The confirmed cases of COVID-19 surpassed 18 million on Saturday night, just 3 days after hitting 17million and as the World Health Organisation warned that the pandemic would be protracted.
According to the tally by tracking agency worldometers.info, COVID-19 cases are now 18,023,614, as at Sunday 0630 GMT.
The new grim height was reached with rising cases in the United States, Brazil, India, Russia, South Africa, Mexico, Peru and Chile.
The United States sits above the leaderboard with 4,764,318 cases and over 157,000 deaths.
On Saturday, the World Health Organisation (WHO) warned that the coronavirus pandemic would be lengthy and could lead to “response fatigue”.
The WHO declared the global emergency just six months ago.
Since then, over 680,000 people have died and the number will keep increasing until a vaccine arrives.
South Africa is by far the hardest hit country in Africa, accounting for more than half of diagnosed infections, although President Cyril Ramaphosa said the fatality rate is lower than the global average.
Health authorities had been expecting a surge in cases after the gradual loosening of a strict lockdown that was imposed at the end of March.
Nigeria on Saturday also announced it would ease a lockdown in the commercial capital Lagos, allowing churches and mosques to reopen next week.
An emergency WHO committee reviewing the pandemic “highlighted the anticipated lengthy duration of this Covid-19 pandemic”, noting the importance of sustained community, national, regional, and global response efforts.
“WHO continues to assess the global risk level of Covid-19 to be very high,” it said in its latest statement.
The agency also said the effects of the pandemic “will be felt for decades to come”.
Mexico overtook Britain to become the third hardest hit country in virus deaths – after Brazil and the United States – with more than 46,600 fatal cases.
Although many Latin American countries have begun relaxing stay-at-home measures, the virus is spreading quickly across much of the region, which has now recorded more than four million cases and almost 200,000 deaths.
Half of them are in Brazil, where President Jair Bolsonaro said he believes “nearly everyone” will catch the virus eventually, after himself recovering from it.
The outlook was bleak in Asia as well, where India and the Philippines reported record increases in new daily infections.
“We are waging a losing battle against Covid-19, and we need to draw up a consolidated, definitive plan of action,” said an open letter signed by 80 Filipino medical associations.
Japan’s Okinawa declared a state of emergency after a record jump in cases on the islands – many linked to US military forces stationed there.
The pandemic has spurred a race for a vaccine with several Chinese companies at the forefront, while Russia has set a target date of September to roll out its own medicine.
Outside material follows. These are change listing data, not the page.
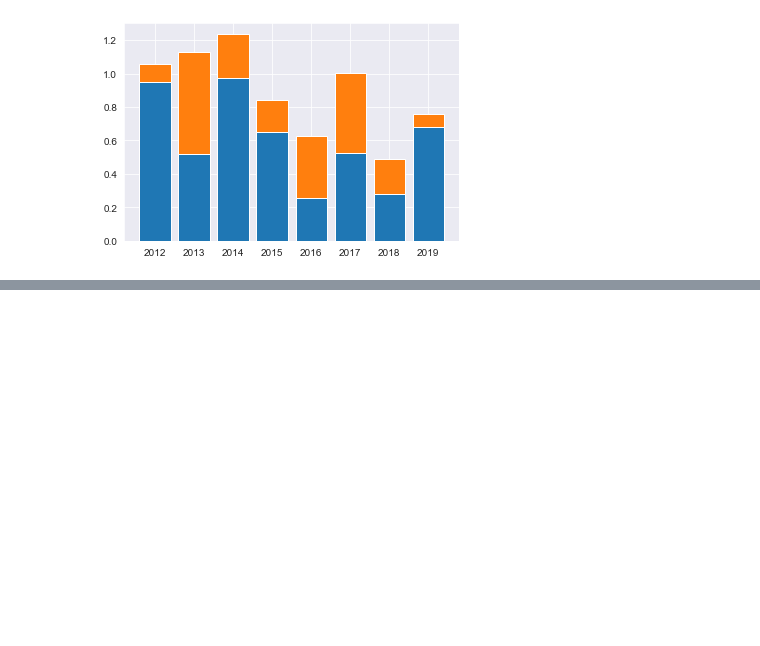
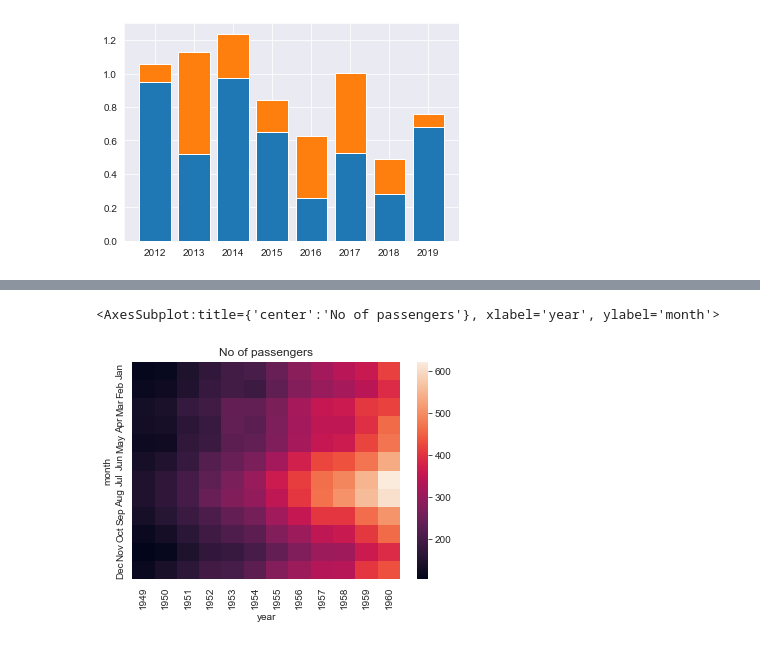
Before and after one commit to mekken2/EDA-Squad, a Jupyter notebook: Jovian_matplot_sns/Jovian_matplotlib_sns.ipynb, the cells around one changed output, grey strips where cells are left out. Cells and saved outputs as stored; diff of their text form; code cells hidden in the pictures; blank space fills up the shorter version.

```diff
--- a/Jovian_matplot_sns/Jovian_matplotlib_sns.ipynb
+++ b/Jovian_matplot_sns/Jovian_matplotlib_sns.ipynb
@@ -314,0 +339,3 @@ sns.barplot('total_bill','day',hue='smoker',data=tips_df)
+# %%
+flights_df = sns.load_dataset("flights").pivot('month','year','passengers')
+flights_df
@@ -314,0 +357,6 @@ sns.barplot('total_bill','day',hue='smoker',data=tips_df)
+# %%
+plt.title("No of passengers")
+sns.heatmap(flights_df)
+# %% [output]
+<AxesSubplot:title={'center':'No of passengers'}, xlabel='year', ylabel='month'>
+[figure, added]
```
Also changed, not shown: parts of 22 cells of this notebook.
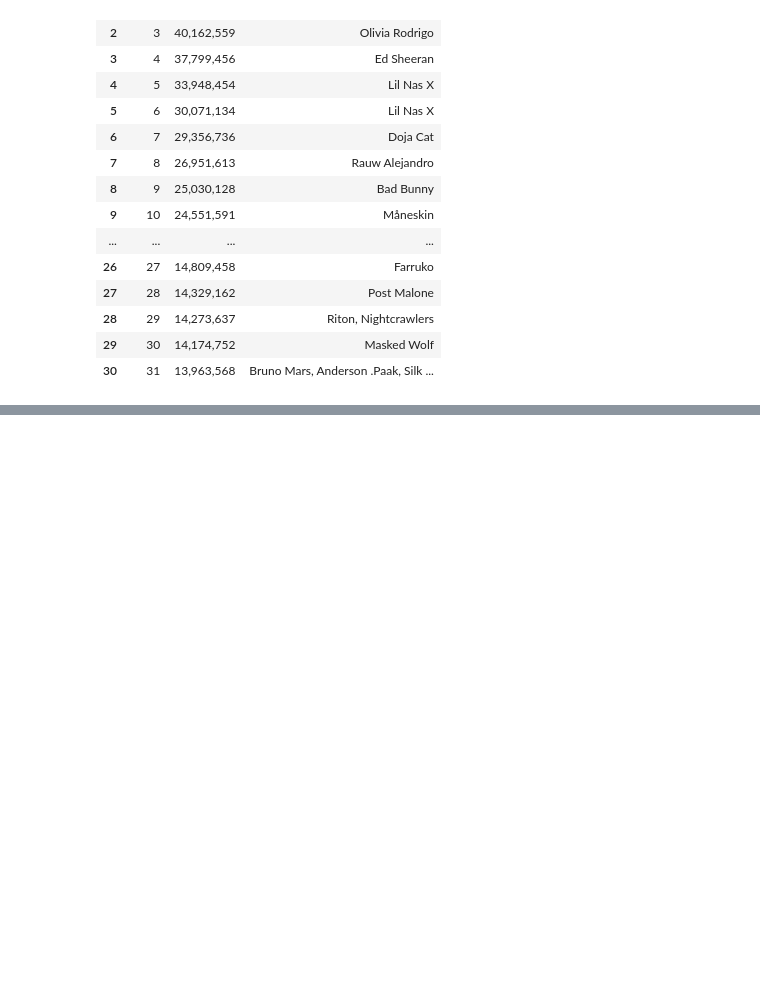
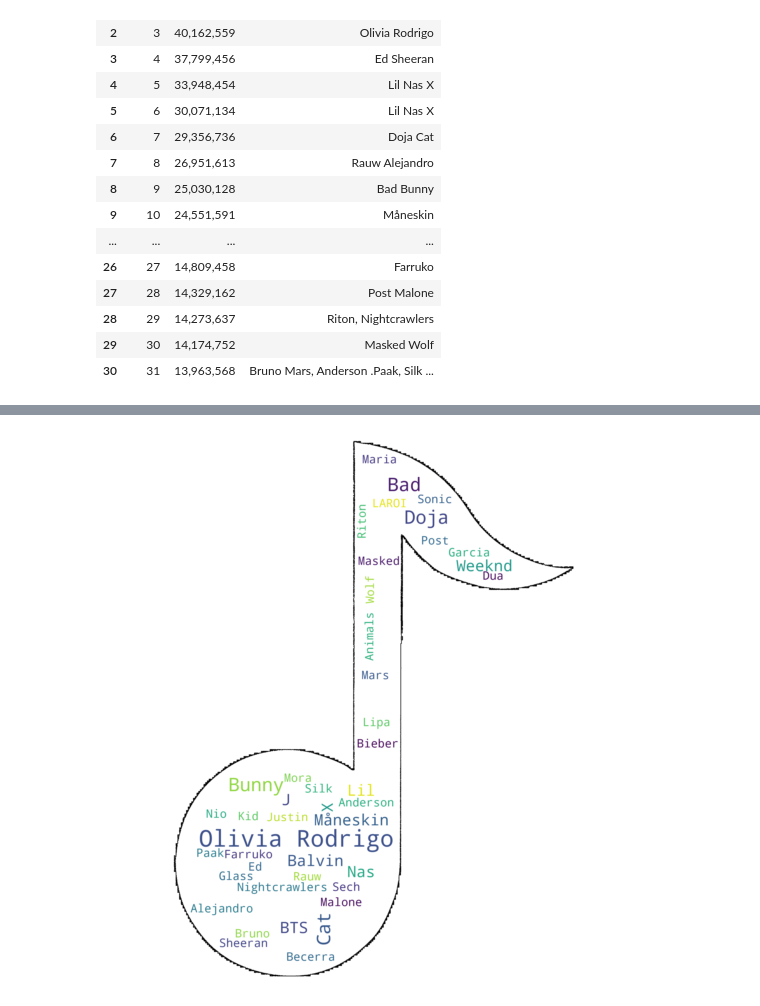
Before and after one commit to salsal3/searching-for-a-song, a Jupyter notebook: NLP Final.ipynb, the cells around one changed output, grey strips where cells are left out. Cells and saved outputs as stored; diff of their text form; code cells hidden in the pictures; blank space fills up the shorter version.

```diff
--- a/NLP Final.ipynb
+++ b/NLP Final.ipynb
@@ -75,0 +85,3 @@ plt.show()
+# %%
+music_note = np.array(Image.open("musical.jpg"))
+music_note
@@ -75,0 +106,18 @@ plt.show()
+# %%
+# Create a word cloud image
+musiccloud = WordCloud(background_color="white", max_words=1000, mask=music_note,
+               contour_width=3, contour_color='black')
+
+# Generate a wordcloud
+musiccloud.generate(text)
+
+# store to file
+#musiccloud.to_file("musiccnote.jpg")
+
+# show
+plt.figure(figsize=[20,10])
+plt.imshow(musiccloud, interpolation='bilinear')
+plt.axis("off")
+plt.show()
+# %% [output]
+[figure, added]
```
Also changed, not shown: parts of 4 cells of this notebook.
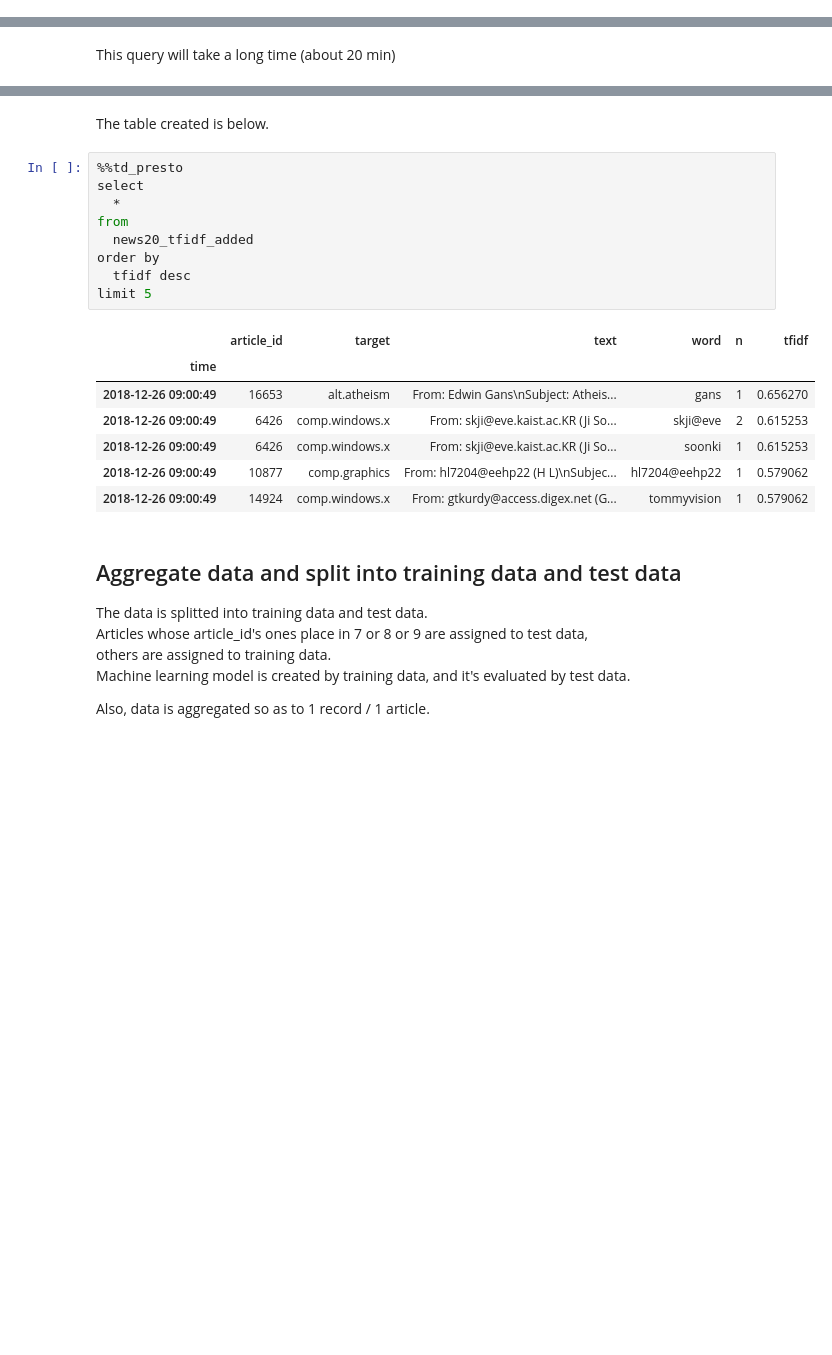
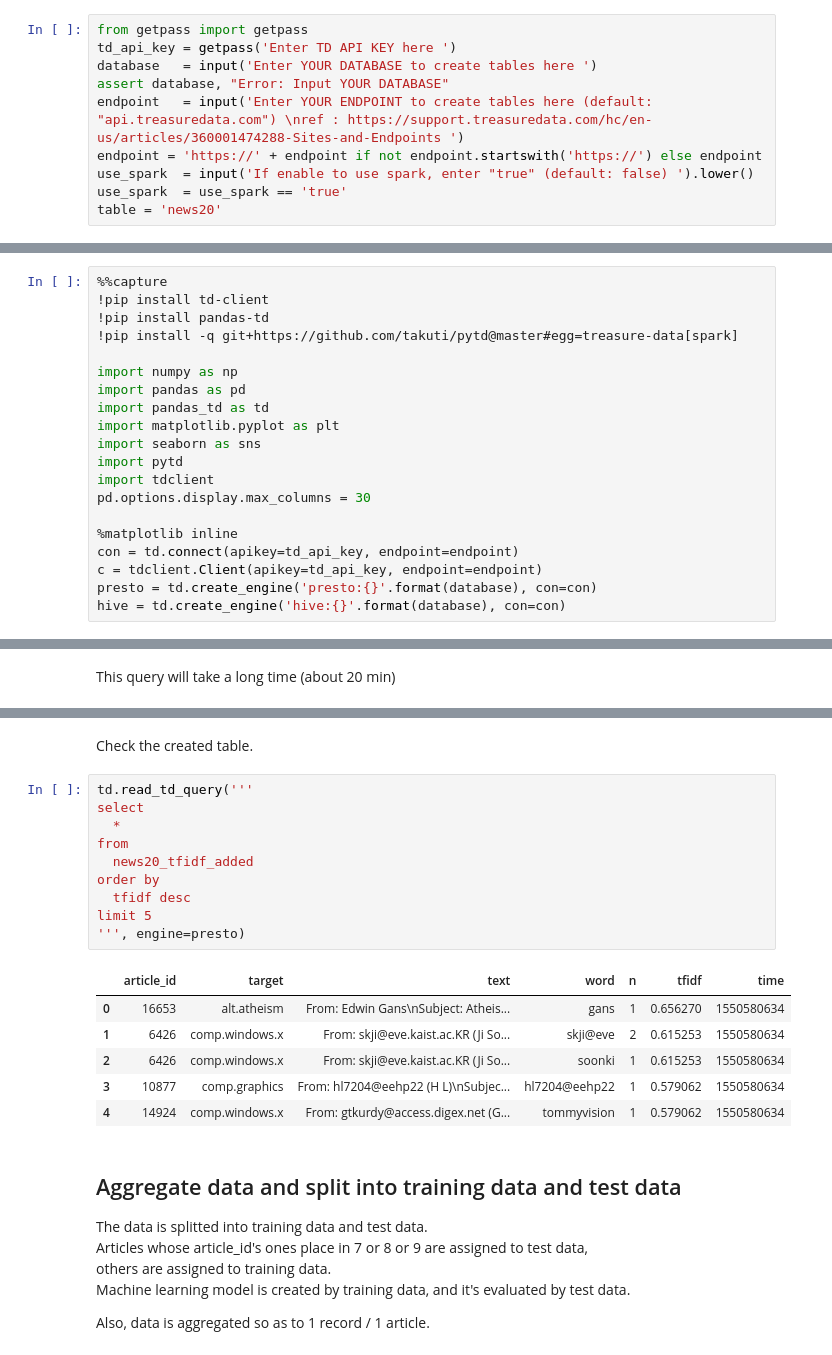
Before and after one commit to kazrin/hivemall-notebooks, a Jupyter notebook: notebooks/news20/randomforest.ipynb, the cells around one changed output, grey strips where cells are left out. Saved outputs shown, nothing was run; the diff lists cells and outputs as text; blank space fills up the shorter version.

```diff
--- a/notebooks/news20/randomforest.ipynb
+++ b/notebooks/news20/randomforest.ipynb
@@ -20,0 +10,10 @@ In addition, this notebook shows how to run a machine learning task with 20news
+# %%
+from getpass import getpass
+td_api_key = getpass('Enter TD API KEY here ')
+database   = input('Enter YOUR DATABASE to create tables here ')
+assert database, "Error: Input YOUR DATABASE"
+endpoint   = input('Enter YOUR ENDPOINT to create tables here (default: "api.treasuredata.com") \nref : https://support.treasuredata.com/hc/en-us/articles/360001474288-Sites-and-Endpoints ')
+endpoint = 'https://' + endpoint if not endpoint.startswith('https://') else endpoint
+use_spark  = input('If enable to use spark, enter "true" (default: false) ').lower()
+use_spark  = use_spark == 'true'
+table = 'news20'
@@ -21,3 +26,23 @@ In addition, this notebook shows how to run a machine learning task with 20news
+# %%
+%%capture
+!pip install td-client
+!pip install pandas-td
+!pip install -q git+https://github.com/takuti/pytd@master#egg=treasure-data[spark]
+
+import numpy as np
+import pandas as pd
+import pandas_td as td
+import matplotlib.pyplot as plt
+import seaborn as sns
+import pytd
+import tdclient
+pd.options.display.max_columns = 30
+
+%matplotlib inline
+con = td.connect(apikey=td_api_key, endpoint=endpoint)
+c = tdclient.Client(apikey=td_api_key, endpoint=endpoint)
+presto = td.create_engine('presto:{}'.format(database), con=con)
+hive = td.create_engine('hive:{}'.format(database), con=con)
 # %% [markdown]
 # Data Preparation
 # %% [markdown]
@@ -274,25 +297,25 @@ from
 # %% [output]
 |  | rows |
 | 0 | 3094185 |
-# %% [markdown]
-The table created is below.
+# %% [markdown]
+Check the created table.
 # %%
-%%td_presto
+td.read_td_query('''
 select
   *
 from
   news20_tfidf_added
 order by
   tfidf desc
 limit 5
+''', engine=presto)
 # %% [output]
-|  | article_id | target | text | word | n | tfidf |
-| time |  |  |  |  |  |  |
-| 2018-12-26 09:00:49 | 16653 | alt.atheism | From: Edwin Gans\nSubject: Atheis... | gans | 1 | 0.656270 |
-| 2018-12-26 09:00:49 | 6426 | comp.windows.x | From: skji@eve.kaist.ac.KR (Ji So... | skji@eve | 2 | 0.615253 |
-| 2018-12-26 09:00:49 | 6426 | comp.windows.x | From: skji@eve.kaist.ac.KR (Ji So... | soonki | 1 | 0.615253 |
-| 2018-12-26 09:00:49 | 10877 | comp.graphics | From: hl7204@eehp22 (H L)\nSubjec... | hl7204@eehp22 | 1 | 0.579062 |
-| 2018-12-26 09:00:49 | 14924 | comp.windows.x | From: gtkurdy@access.digex.net (G... | tommyvision | 1 | 0.579062 |
+|  | article_id | target | text | word | n | tfidf | time |
+| 0 | 16653 | alt.atheism | From: Edwin Gans\nSubject: Atheis... | gans | 1 | 0.656270 | 1550580634 |
+| 1 | 6426 | comp.windows.x | From: skji@eve.kaist.ac.KR (Ji So... | skji@eve | 2 | 0.615253 | 1550580634 |
+| 2 | 6426 | comp.windows.x | From: skji@eve.kaist.ac.KR (Ji So... | soonki | 1 | 0.615253 | 1550580634 |
+| 3 | 10877 | comp.graphics | From: hl7204@eehp22 (H L)\nSubjec... | hl7204@eehp22 | 1 | 0.579062 | 1550580634 |
+| 4 | 14924 | comp.windows.x | From: gtkurdy@access.digex.net (G... | tommyvision | 1 | 0.579062 | 1550580634 |
 # %% [markdown]
 ## Aggregate data and split into training data and test data
 The data is splitted into training data and test data.
```
Also changed, not shown: parts of 53 cells of this notebook.
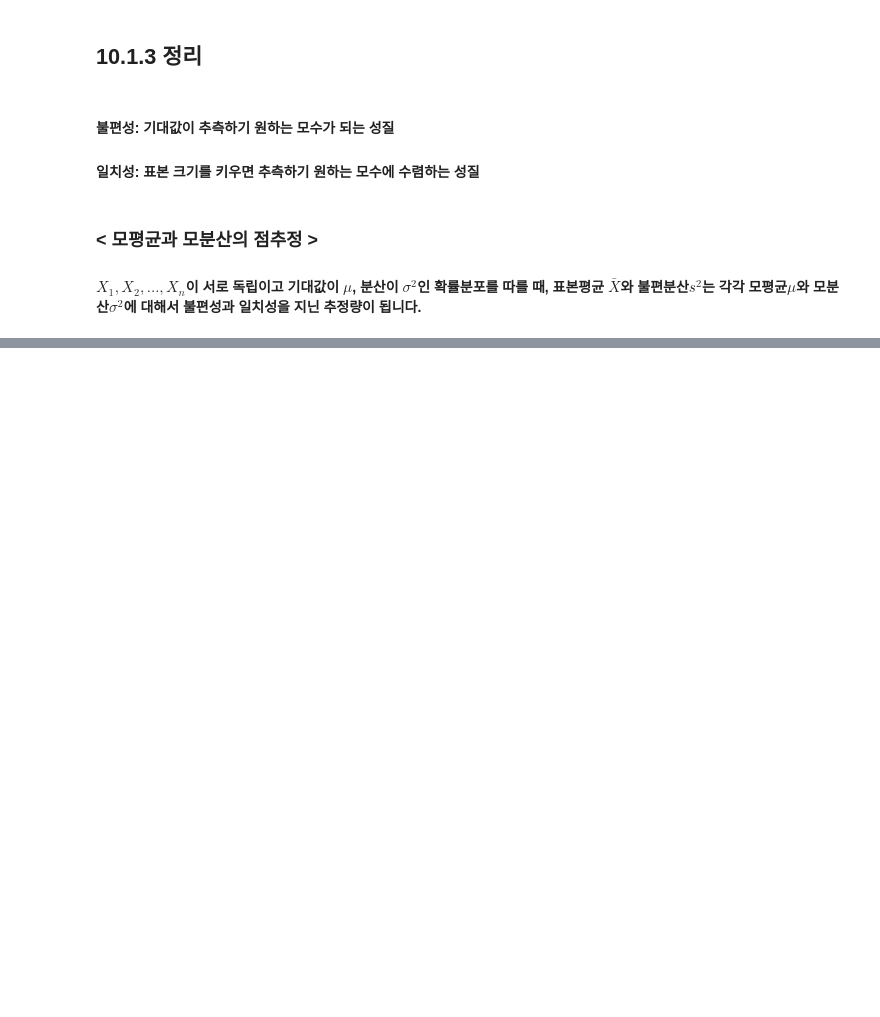
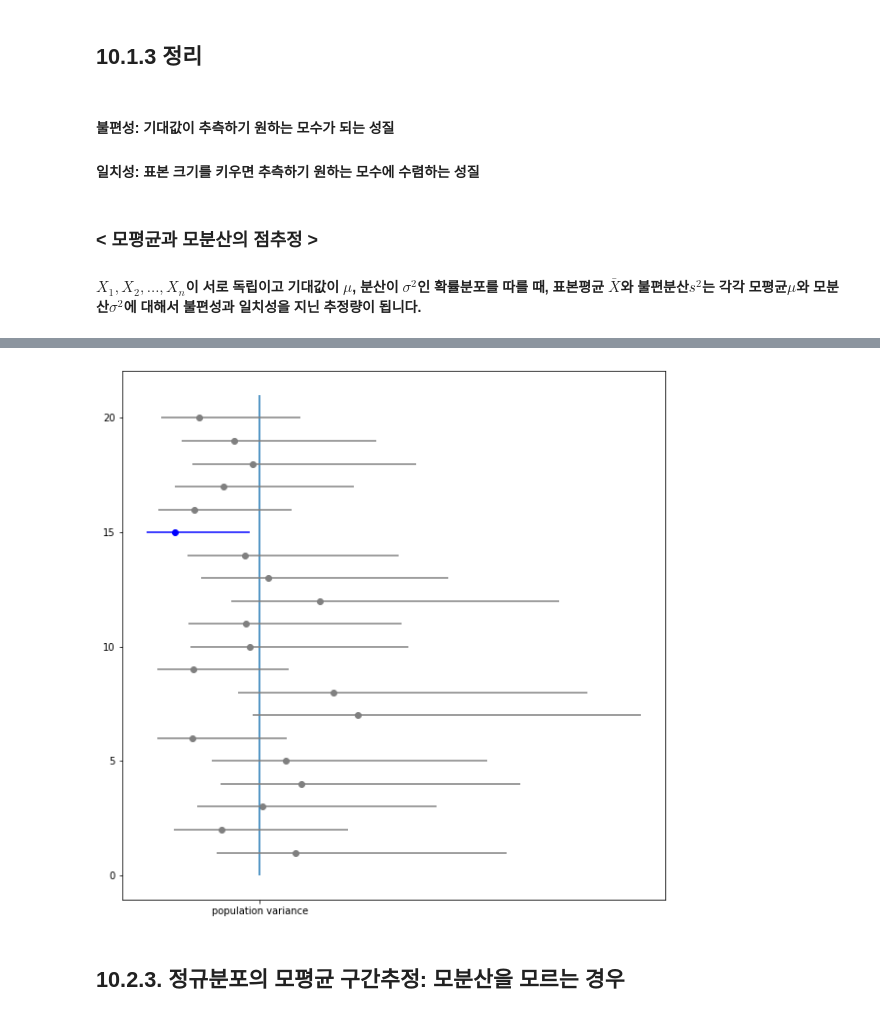
Before and after one commit to wousikchoi16/statpython, a Jupyter notebook: CH10_통계적추정.ipynb, the cells around one changed output, grey strips where cells are left out. Cells and saved outputs as stored; diff of their text form; code cells hidden in the pictures; blank space fills up the shorter version.

```diff
--- a/CH10_통계적추정.ipynb
+++ b/CH10_통계적추정.ipynb
@@ -130,0 +216,26 @@ u_var
+# %%
+fig = plt.figure(figsize=(10, 10))
+ax = fig.add_subplot(111)
+
+rv = stats.chi2(df=n-1)
+n_samples = 20
+ax.vlines(p_var, 0, 21)
+for i in range(n_samples):
+    sample_ = samples[i]
+    u_var_ = np.var(sample_, ddof=1)
+    lcl = (n-1) * u_var_ / rv.isf(0.025)
+    ucl = (n-1) * u_var_ / rv.isf(0.975)
+    if lcl <= p_var <= ucl:
+        ax.scatter(u_var_, n_samples-i, color='gray')
+        ax.hlines(n_samples-i, lcl, ucl, 'gray')
+    else:
+        ax.scatter(u_var_, n_samples-i, color='b')
+        ax.hlines(n_samples-i, lcl, ucl, 'b')
+ax.set_xticks([p_var])
+ax.set_xticklabels(['population variance'])
+
+plt.show()
+# %% [output]
+[figure, added]
+# %% [markdown]
+## 10.2.3. 정규분포의 모평균 구간추정: 모분산을 모르는 경우
```
Also changed, not shown: parts of 10 cells of this notebook.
However, US infectious disease expert Anthony Fauci said it was unlikely his country would use any vaccine developed in either nation.
“I do hope that the Chinese and the Russians are actually testing the vaccine before they are administering the vaccine to anyone,” he said.
As part of its “Operation Warp Speed”, the US government will pay pharmaceutical giants Sanofi and GSK up to US$2.1 billion (S$2.89 billion) for the development of a Covid-19 vaccine, the companies said.